**Aim of the task:** Report each line of the data that includes the word "flora".

**Input for this task:**
↓
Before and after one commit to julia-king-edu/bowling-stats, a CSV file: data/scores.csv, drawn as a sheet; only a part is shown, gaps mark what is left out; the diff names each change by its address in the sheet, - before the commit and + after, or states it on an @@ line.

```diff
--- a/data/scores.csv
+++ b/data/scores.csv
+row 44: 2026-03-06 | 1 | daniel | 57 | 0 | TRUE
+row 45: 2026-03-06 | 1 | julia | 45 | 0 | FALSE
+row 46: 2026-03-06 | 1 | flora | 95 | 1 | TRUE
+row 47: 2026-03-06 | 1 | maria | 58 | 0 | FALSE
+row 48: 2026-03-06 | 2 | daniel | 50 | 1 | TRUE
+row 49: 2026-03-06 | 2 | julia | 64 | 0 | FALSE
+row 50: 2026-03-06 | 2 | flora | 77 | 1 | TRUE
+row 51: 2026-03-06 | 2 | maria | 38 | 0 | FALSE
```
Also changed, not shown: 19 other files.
↑
**Response to the task:**
+row 46: 2026-03-06 | 1 | flora | 95 | 1 | TRUE
+row 50: 2026-03-06 | 2 | flora | 77 | 1 | TRUE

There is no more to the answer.